“Stronger chemical binding generally leads to a more effective drug that can be given in lower dosages, thus reducing unwanted side-effects,” says Yale chemistry professor William L. Jorgensen, who specializes in tweaking chemical compounds to tighten their ties to target proteins. Using sophisticated computer graphics and his knowledge of the three-dimensional structure of protein molecules, Jorgensen consults with major pharmaceutical firms regarding new methods of rational drug design.
“Historically, drug development has been largely trial and error. To improve a drug meant making a very large number of modified compounds and laboriously testing each one,” Jorgensen said. “Part of the hope with rational drug design and computers is to narrow the search, to pinpoint the modifications that will work best.”
The Yale chemist begins with a three-dimensional picture of a drug bound to its protein target – usually generated through a process called X-ray crystallography – then modifies the compound and computes how the changes affect the drug’s binding ability. The 3-D structures of hundreds of key human proteins have been solved in recent years, many of them by Yale scientists, making rational drug design possible.
Jorgensen also has developed widely used computer programs, such as BOSS and CAMEO, that enable scientists to model complex organic solutions and predict the products of chemical reactions, if given the starting materials and conditions. In recognition of his contributions in this field, he will receive the 1998 Award for Computers in Chemical and Pharmaceutical Research on March 31 at the annual meeting of the American Chemical Society (ACS) in Dallas. The prize is sponsored by IBM North America, Scientific & Technical Systems & Solutions.
The diseases that may eventually be treated more effectively because of Jorgensen’s computer programs range from dementia to diabetes. Scientists recently discovered, for example, that some medications that bind to a protein called FKBP can stimulate the growth of nerve and brain cells, which makes them excellent candidates for treating spinal cord injuries as well as Parkinson’s and Alzheimer’s diseases.
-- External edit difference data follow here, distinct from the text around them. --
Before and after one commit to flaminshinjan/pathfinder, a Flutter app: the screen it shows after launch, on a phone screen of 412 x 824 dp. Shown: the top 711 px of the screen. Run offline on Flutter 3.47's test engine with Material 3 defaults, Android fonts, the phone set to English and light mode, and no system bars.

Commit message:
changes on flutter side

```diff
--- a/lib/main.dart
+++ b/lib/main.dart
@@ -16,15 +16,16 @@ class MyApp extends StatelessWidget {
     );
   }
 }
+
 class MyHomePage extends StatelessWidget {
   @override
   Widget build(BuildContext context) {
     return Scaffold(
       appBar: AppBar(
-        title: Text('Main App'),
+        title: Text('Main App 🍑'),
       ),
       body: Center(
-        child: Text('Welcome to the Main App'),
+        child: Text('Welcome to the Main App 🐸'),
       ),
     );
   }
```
FKBP also plays a role in transplant rejection, making it a doubly important protein to control.
Jorgensen and his co-workers have performed calculations on FKBP with a series of potential drugs, analyzing why they vary in binding strengths and suggesting ways to improve their design – work that Jorgensen will describe on March 31 at the ACS annual meeting. The Yale chemists also have analyzed drugs that regulate the protein thrombin, which is important for controlling blood clotting.
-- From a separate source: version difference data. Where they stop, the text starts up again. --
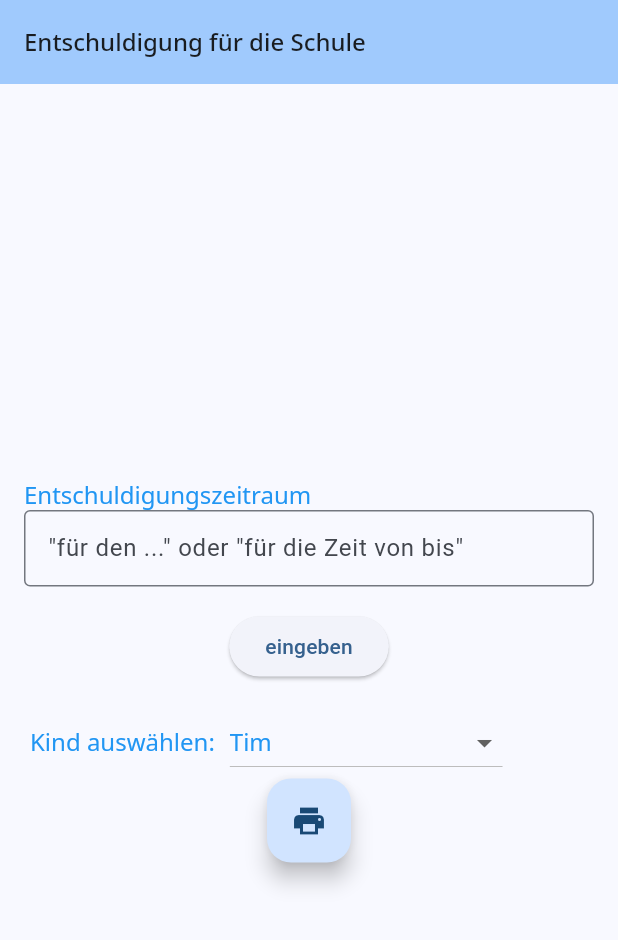
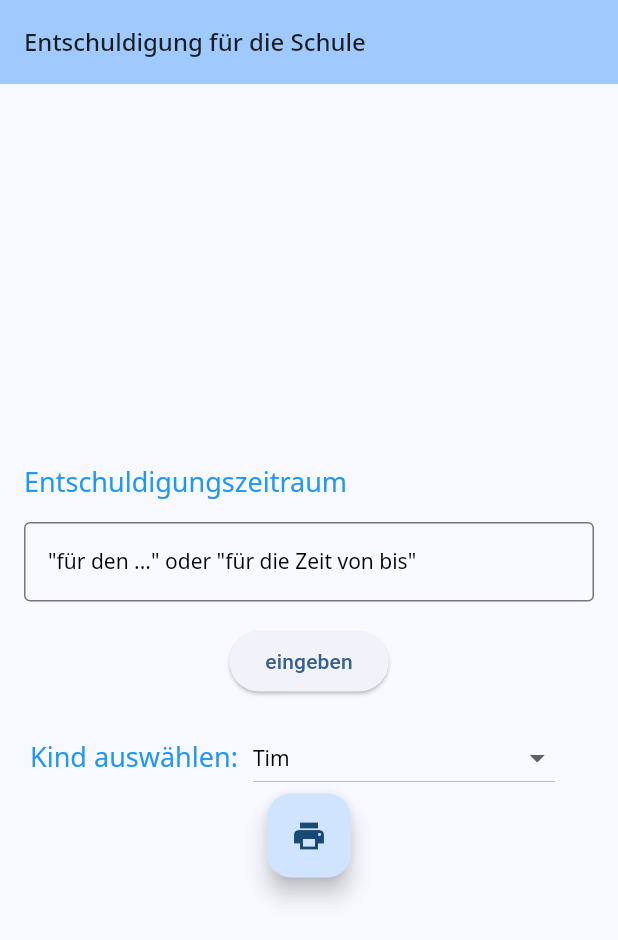
Before and after one commit to chrbuchsteiner61/myapp, a Flutter app: the screen it shows after launch, on a phone screen of 412 x 824 dp. Shown: the top 940 px of the screen. Run offline on Flutter 3.47's test engine with Material 3 defaults, Android fonts, the phone set to English and light mode, and no system bars; our stand-ins replace google_fonts, logger, pdf, printing.

Commit message:
ux improvement

```diff
--- a/lib/input_fields/date_of_illness.dart
+++ b/lib/input_fields/date_of_illness.dart
@@ -22,12 +22,20 @@ class DateOfIllnessState extends State<DateOfIllness> {
             child: Text("Entschuldigungszeitraum",
                 style: Theme.of(context).textTheme.displayMedium!),
           ),
-          TextField(
-            style: Theme.of(context).textTheme.displayMedium!,
-            controller: _controller,
-            decoration: const InputDecoration(
-              labelText: '"für den ..." oder "für die Zeit von bis"',
-              border: OutlineInputBorder(),
+          const SizedBox(height: 16.0,),
+          Align(
+              alignment: Alignment.centerLeft,
+              child:SizedBox(
+            width: 400.0,
+            child:  TextField(
+                style: Theme.of(context).textTheme.displayMedium!,
+                controller: _controller,
+                decoration: InputDecoration(
+                  labelText: '"für den ..." oder "für die Zeit von bis"',
+                  labelStyle: Theme.of(context).textTheme.displaySmall!,
+                  border: const OutlineInputBorder(),
+                ),
+              ),
             ),
           ),
           const SizedBox(height: 16),
--- a/lib/input_fields/select_child.dart
+++ b/lib/input_fields/select_child.dart
@@ -27,12 +27,12 @@ class SelectChild extends StatelessWidget {
             DropdownMenuItem(
               value: 'Tim Birkholz',
               child: Text('Tim',
-                  style: Theme.of(context).textTheme.displayMedium!),
+                  style: Theme.of(context).textTheme.displaySmall!),
             ),
             DropdownMenuItem(
               value: 'Nils Birkholz',
               child: Text('Nils',
-                  style: Theme.of(context).textTheme.displayMedium!),
+                  style: Theme.of(context).textTheme.displaySmall!),
             ),
           ],
           onChanged: onChanged,
--- a/lib/main.dart
+++ b/lib/main.dart
@@ -45,10 +45,15 @@ class MyAppology extends StatelessWidget {
         color: Colors.blue,
       ),
       bodySmall: GoogleFonts.notoSans(),
-      displayMedium: GoogleFonts.notoSans(fontSize: 16,
+      displayMedium: GoogleFonts.notoSans(fontSize: 18,
         fontStyle: FontStyle.normal,
         fontWeight: FontWeight.w400,
         color: Colors.blue, ),
+      displaySmall: GoogleFonts.notoSans(fontSize: 14,
+        fontStyle: FontStyle.normal,
+        fontWeight: FontWeight.w400,
+        color: Colors.black, ),
+
     ),
       ),
       home: const StartingPage(title: 'Entschuldigung für die Schule'),
```
Also changed, not shown: 1 other file.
Another application being explored in Jorgensen’s laboratory is the development of improved anti-HIV drugs that counter mutant strains that are resistant to current drugs, such as AZT and the protease inhibitors. Jorgensen’s calculations also have been applied to potential drugs that can regulate the natural synthesis of insulin for diabetics in a gene therapy approach involving implanted cells.
Vast Increases in Computer Speed
Vast increases in computer speed in recent years make it possible to perform complex computations of chemical processes in minutes instead of days, said Jorgensen, who has created a supercomputer in his Yale laboratory by linking together 25 Pentium machines in a network. He and his colleagues now can analyze between 50 and 100 chemical variations, or analogs, of a leading drug each week, he said. Drug companies frequently generate as many as 1,000 analogs of a leading drug, such as cyclosporin used to prevent transplant rejection, in an effort to find a more effective compound.
Jorgensen said his work also deals with broader chemical problems, such as calculating how changing a solvent in an industrial process – from water to methanol, for example – will change the rate and products of reactions. Using powerful computers, he can model liquid water by treating mathematically the interactions between thousands of individual water molecules, thus computing the density of water at any temperature or pressure.
“When we began our work 20 years ago, computer simulations had only been carried out for some simple liquids. With the development of the BOSS program, which performs Monte Carlo statistical mechanics calculations, we were able to model numerous complex organic liquids and solutions. These studies provided great detail in the structure of liquids and evolved into our drug design work,” said Jorgensen, who recently was ranked among the top 20 chemists in the world in the number of times his work was cited by other scientists. The ranking is calculated by the Institute for Scientific Information.
(Talk to be presented 11:15 a.m. March 31, Dallas Convention Center, Room A409, ACS meeting).